After a drought of 64 years, head coach Pat Fitzgerald led his team to a bowl victory in 2012, as the Wildcats outlasted Mississippi State 34-20 in the Gator Bowl. This was no flash in the pan—Fitzgerald’s squads have fared well of late, winning three bowl games and finishing ranked in the final AP poll three times in the last six years.

For a fourth consecutive season, Duke will take Northwestern, its second FBS opponent of 2018. The Wildcats’ nadir of 2017 came in its embarrassing 41-17 loss to the Blue Devils, as their only other defeats came at the hands of Wisconsin and Penn State, who finished the season ranked No. 7 and No. 8, respectively.
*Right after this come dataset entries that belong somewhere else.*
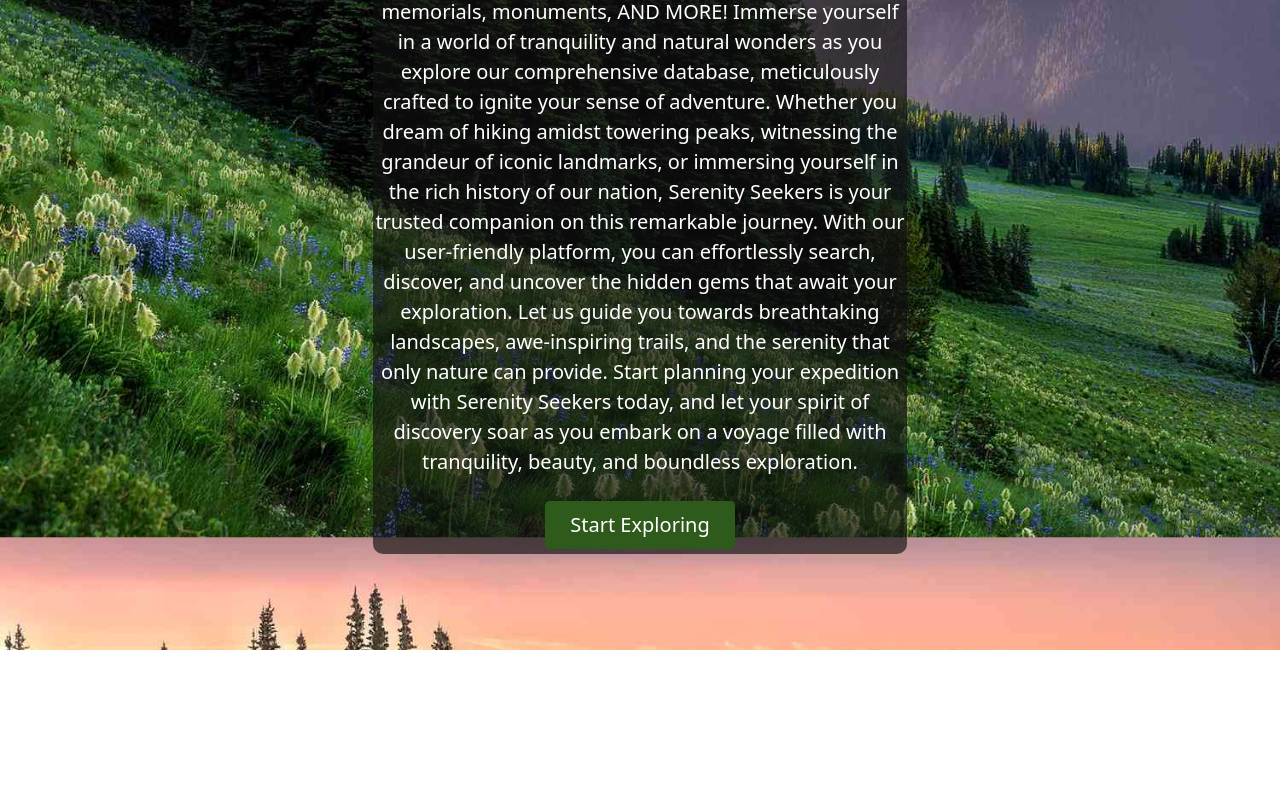
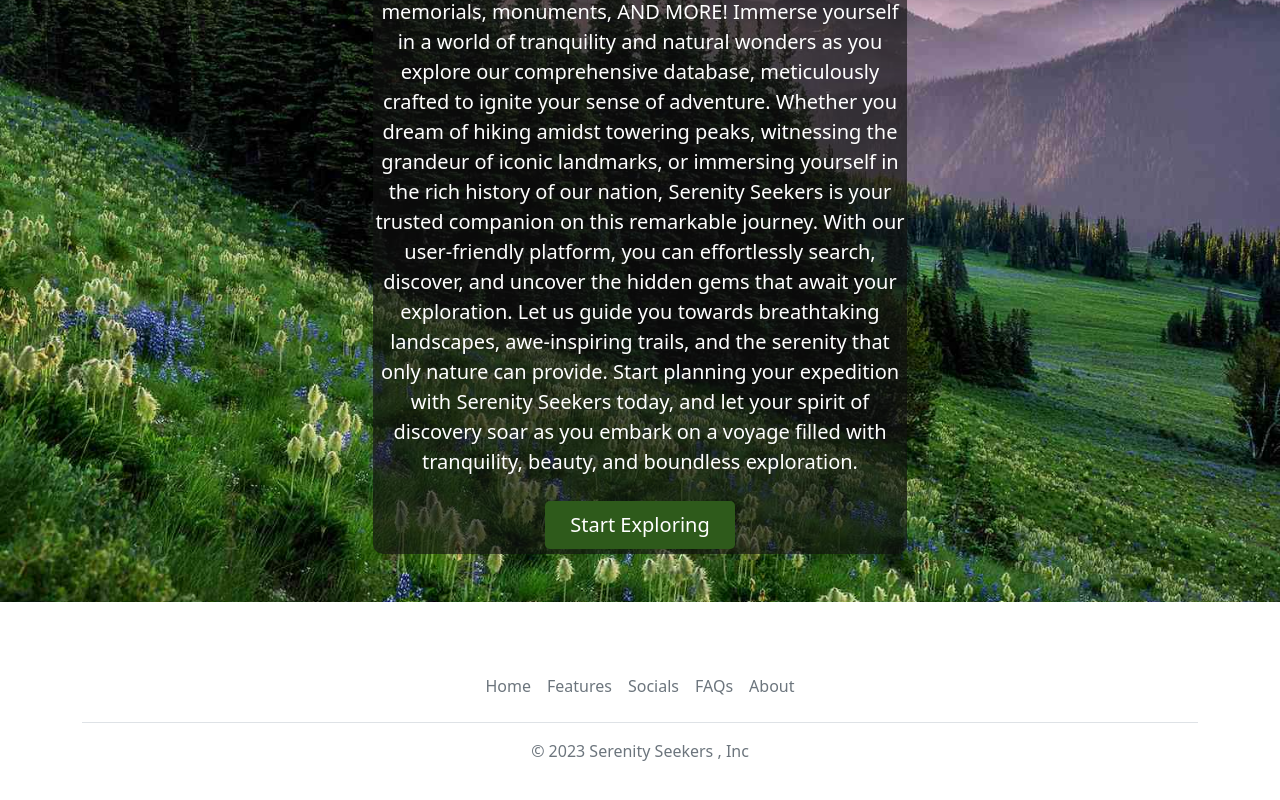
Before and after one commit to jacobdefalco/enjoy-the-outdoors, a plain HTML site: page index.html in a window 1280 px wide. Shown: the part 316-1116 px from the top of the page. Before the commit the page ends 966 px from the top, so only its background shows below. Drawn offline with nearby package versions, Linux system fonts and the light colour scheme.

Commit message:
added footer

```diff
--- a/index.html
+++ b/index.html
@@ -103,7 +103,30 @@
         </div>
       </div>
     </main>
-    <footer></footer>
+    <footer>
+      <div class="container">
+        <footer class="py-3 my-4">
+          <ul class="nav justify-content-center border-bottom pb-3 mb-3">
+            <li class="nav-item">
+              <a href="#" class="nav-link px-2 text-muted">Home</a>
+            </li>
+            <li class="nav-item">
+              <a href="#" class="nav-link px-2 text-muted">Features</a>
+            </li>
+            <li class="nav-item">
+              <a href="#" class="nav-link px-2 text-muted">Socials</a>
+            </li>
+            <li class="nav-item">
+              <a href="#" class="nav-link px-2 text-muted">FAQs</a>
+            </li>
+            <li class="nav-item">
+              <a href="#" class="nav-link px-2 text-muted">About</a>
+            </li>
+          </ul>
+          <p class="text-center text-muted">© 2023 Serenity Seekers , Inc</p>
+        </footer>
+      </div>
+    </footer>
     <script
       src="https://cdn.jsdelivr.net/npm/bootstrap@5.0.2/dist/js/bootstrap.bundle.min.js"
       integrity="sha384-MrcW6ZMFYlzcLA8Nl+NtUVF0sA7MsXsP1UyJoMp4YLEuNSfAP+JcXn/tWtIaxVXM"
--- a/styles/styles.css
+++ b/styles/styles.css
@@ -1,4 +1,4 @@
-body {
+main {
     background: url(../images/national-park-background.jpg) no-repeat center / cover fixed;
     margin-bottom: 1em;
     height: 100%;
```
Also changed, not shown: mountain.html (+24 -1 lines), national-parks.html (+24 -2 lines).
One man’s famine is another man’s feast, and Duke surely left that same game satiated. Quarterback Daniel Jones had what was likely the best performance of his career, as he tallied 413 total yards and four touchdowns. Even more impressive was the Blue Devil defense, which held Northwestern to a mere 181 total yards. Justin Jackson, who graduated in the spring as the tenth-leading rusher in Division I history, was held to just 18 yards on the ground, the lowest total of his illustrious career.

Despite Jackson’s departure, the Wildcats should maintain a strong rushing attack, led by sophomore Jeremy Larkin and four returning starters on the offensive line. Larkin saw an increased workload down the stretch, and averaged 65.6 rushing yards on 7.6 yards per attempt in Northwestern’s final five games.
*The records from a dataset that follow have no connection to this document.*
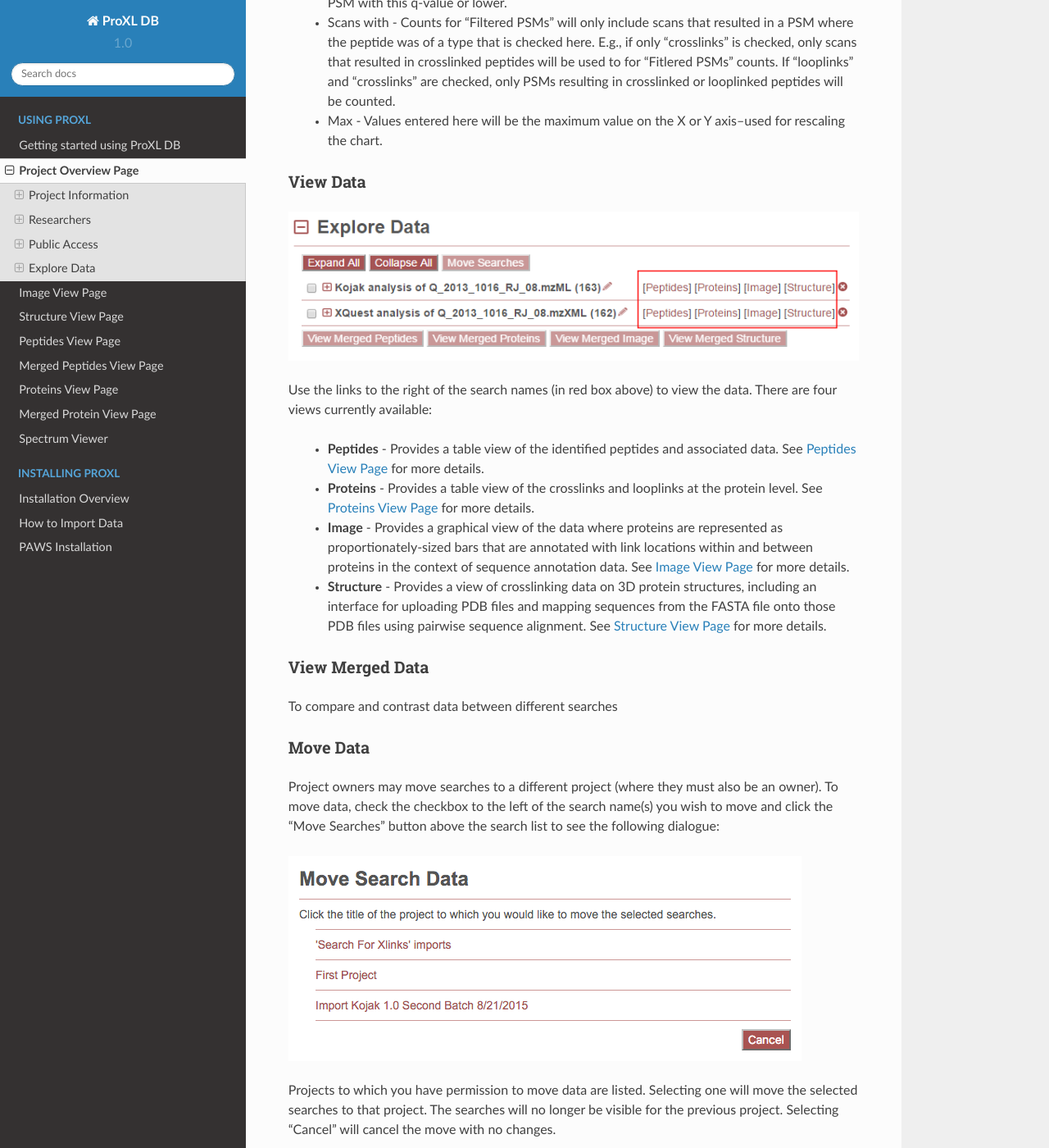
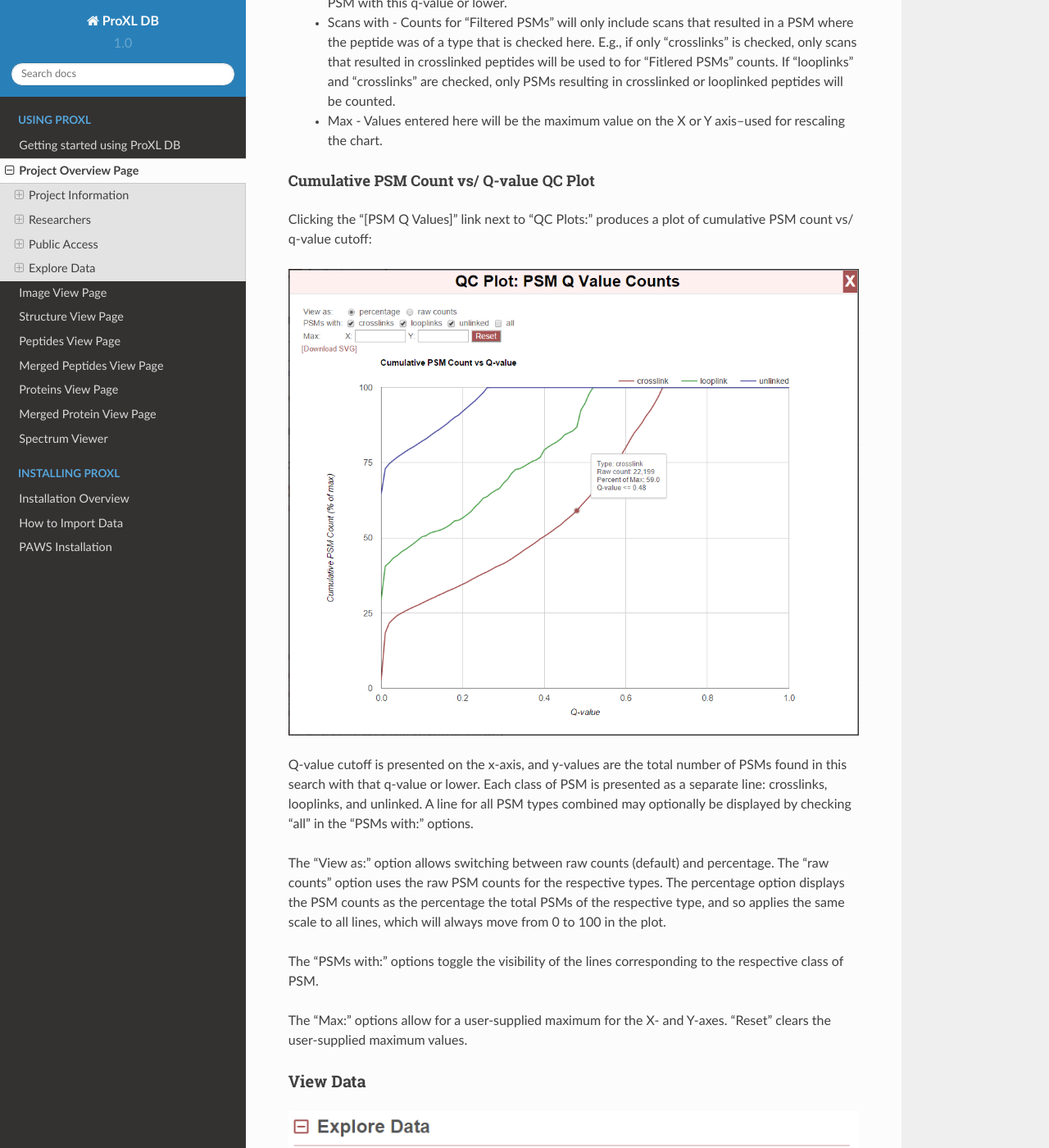
Before and after one commit to yeastrc/proxl-web-app, a Sphinx documentation site: the page built from docs/using/project.rst, in a window 1280 px wide and 1400 px high, scrolled down 9530 px. Shown: the whole window at 82% size. Built offline with Sphinx 7.4.7 and the Read the Docs theme 2.0.0, drawn with Linux system fonts in a browser that asks for light colours; some of the changed text lies outside the part shown.

Commit message:
Added new PSM vs/ Q-value QC plot to documentation.

```diff
--- a/docs/using/project.rst
+++ b/docs/using/project.rst
@@ -184,7 +184,7 @@ Search information includes the following information for each search:
 
 Retention Time QC Plot
 ^^^^^^^^^^^^^^^^^^^^^^^^^^^
-Clicking the "Retention Time" link next to "QC Plots:" produces the retention time QC plot:
+Clicking the "[Retention Time]" link next to "QC Plots:" produces the retention time QC plot:
 
 .. image:: /images/project-overview-rt.png
 
@@ -198,6 +198,25 @@ The chart options are:
 	* PSM Q-value cutoff - Counts for "Filtered PSMs" will only include scans that resulted in a PSM with this q-value or lower.
 	* Scans with - Counts for "Filtered PSMs" will only include scans that resulted in a PSM where the peptide was of a type that is checked here. E.g., if only "crosslinks" is checked, only scans that resulted in crosslinked peptides will be used to for "Fitlered PSMs" counts. If "looplinks" and "crosslinks" are checked, only PSMs resulting in crosslinked or looplinked peptides will be counted.
 	* Max - Values entered here will be the maximum value on the X or Y axis--used for rescaling the chart.
+
+Cumulative PSM Count vs/ Q-value QC Plot
+^^^^^^^^^^^^^^^^^^^^^^^^^^^^^^^^^^^^^^^^^^^
+Clicking the "[PSM Q Values]" link next to "QC Plots:" produces a plot of cumulative PSM count vs/ q-value cutoff:
+
+.. image:: /images/project-overview-psm-count-over-qvalue-qc.png
+
+Q-value cutoff is presented on the x-axis, and y-values are the total number of PSMs found in this search with that q-value or lower. Each class
+of PSM is presented as a separate line: crosslinks, looplinks, and unlinked. A line for all PSM types combined may optionally be displayed by checking "all"
+in the "PSMs with:" options.
+
+The "View as:" option allows switching between raw counts (default) and percentage. The "raw counts" option uses the raw PSM counts for the respective types.
+The percentage option displays the PSM counts as the percentage the total PSMs of the respective type, and so applies the same scale to all lines, which will
+always move from 0 to 100 in the plot.
+
+The "PSMs with:" options toggle the visibility of the lines corresponding to the respective class of PSM.
+
+The "Max:" options allow for a user-supplied maximum for the X- and Y-axes. "Reset" clears the user-supplied maximum values.
+
 
 View Data
 --------------------------------
```
Also changed, not shown: docs/images/project-overview-explore-data2.png, docs/images/project-overview-psm-count-over-qvalue-qc.png (added).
“Larkin is a different kind of back [than Jackson],” Duke head coach David Cutcliffe said. “He’s really elusive, with really quick feet, [and he] scares you in that way, how he can make you miss.”

The Cincinnati, Ohio, native started off the 2018 season with a bang, with 143 rushing yards and two touchdowns in the Wildcats’ 31-27 triumph over Purdue. 
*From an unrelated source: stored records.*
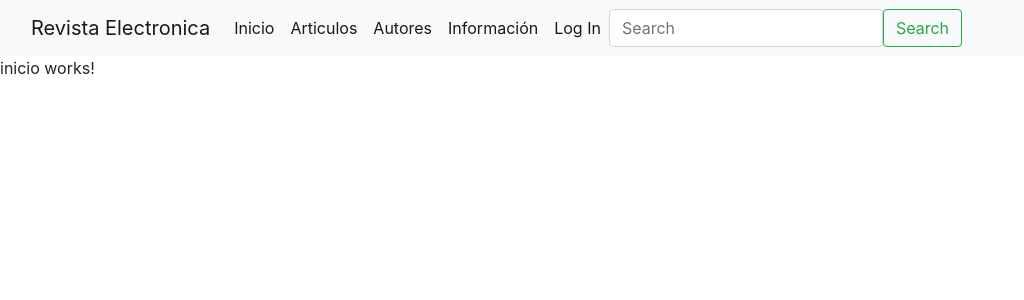
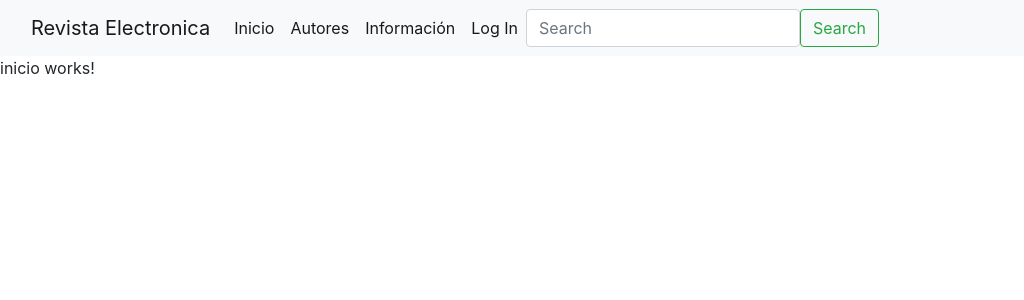
Before and after one commit to nataliaSeguraRamirez/RevistaElectronica-UAM, an Angular app in the folder revistaElectronica/: page /inicio in a window 1280 px wide. Shown: the top 300 px of the page, without its empty margins (0-1024 px from the left). Built offline with nearby package versions, Linux system fonts and the light colour scheme.

Commit message:
quitar autores de la barra de navegación

```diff
--- a/revistaElectronica/src/app/Components/menu-navegacion/menu-navegacion.component.html
+++ b/revistaElectronica/src/app/Components/menu-navegacion/menu-navegacion.component.html
@@ -1,29 +1,39 @@
 <nav class="navbar navbar-expand-lg navbar-light bg-light">
   <div class="container-fluid">
     <a class="navbar-brand" href="#">Revista Electronica</a>
-    <button class="navbar-toggler" type="button" data-bs-toggle="collapse" data-bs-target="#navbarSupportedContent" aria-controls="navbarSupportedContent" aria-expanded="false" aria-label="Toggle navigation">
+    <button
+      class="navbar-toggler"
+      type="button"
+      data-bs-toggle="collapse"
+      data-bs-target="#navbarSupportedContent"
+      aria-controls="navbarSupportedContent"
+      aria-expanded="false"
+      aria-label="Toggle navigation"
+    >
       <span class="navbar-toggler-icon"></span>
     </button>
     <div class="collapse navbar-collapse" id="navbarSupportedContent">
       <ul class="navbar-nav me-auto mb-2 mb-lg-0">
-        <li class="nav-item active" routerLinkActive = "active" >
-          <a class="nav-link" [routerLink] = "['inicio']">Inicio</a>
+        <li class="nav-item active" routerLinkActive="active">
+          <a class="nav-link" [routerLink]="['inicio']">Inicio</a>
         </li>
-        <li class="nav-item active" routerLinkActive = "active" >
-          <a class="nav-link" [routerLink] = "['articulos']">Articulos</a>
+        <li class="nav-item active" routerLinkActive="active">
+          <a class="nav-link" [routerLink]="['autores']">Autores</a>
         </li>
-        <li class="nav-item active" routerLinkActive = "active" >
-          <a class="nav-link" [routerLink] = "['autores']">Autores</a>
+        <li class="nav-item active" routerLinkActive="active">
+          <a class="nav-link" [routerLink]="['informacion']">Información</a>
         </li>
-        <li class="nav-item active" routerLinkActive = "active" >
-          <a class="nav-link" [routerLink] = "['informacion']">Información</a>
-        </li>
-        <li class="nav-item active" routerLinkActive = "active" >
-          <a class="nav-link" [routerLink] = "['login']">Log In</a>
+        <li class="nav-item active" routerLinkActive="active">
+          <a class="nav-link" [routerLink]="['login']">Log In</a>
         </li>
       </ul>
       <form class="d-flex">
-        <input class="form-control me-2" type="search" placeholder="Search" aria-label="Search">
+        <input
+          class="form-control me-2"
+          type="search"
+          placeholder="Search"
+          aria-label="Search"
+        />
         <button class="btn btn-outline-success" type="submit">Search</button>
       </form>
     </div>
--- a/revistaElectronica/src/app/app.component.html
+++ b/revistaElectronica/src/app/app.component.html
@@ -1,2 +1 @@
-<app-menu-navegacion></app-menu-navegacion>
-<router-outlet></router-outlet>
+<router-outlet><app-menu-navegacion></app-menu-navegacion></router-outlet>
```
Also changed, not shown: revistaElectronica/src/app/app.module.ts (+14 -17 lines), revistaElectronica/src/app/app.routes.ts (+14 -15 lines).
In the air, quarterbacks Clayton Thorson—who tore his right ACL last December—and T.J. Green split reps in the season opener. Thorson, Northwestern’s all-time leader in passing touchdowns, and Green are currently listed as co-starters for Saturday’s game.

“[Northwestern] threw it a little bit more with Thorson for obvious reasons—he’s a veteran starter and a big, 6-foot-4 guy,” Cutcliffe said. “But don’t think for a second that Green can’t throw the football. We have to focus on pressuring the quarterback no matter who is back there in order to be successful.”

The Wildcats were undoubtedly stronger on the defensive side of the ball last year, and ranked 20th in the nation in points allowed per game. Six members of a strong starting front seven returned to campus this fall, including All-Big Ten defensive end Joe Gaziano, who led the team with nine sacks.

“They’re going to be faster, bigger and stronger than Army,” Cutcliffe said. “It’s going to come down technique, leverage, hands and quick feet. When you’re playing equally gifted players, you have to find your edge in different places.”

The two teams will take the field Saturday at noon in Evanston, Ill.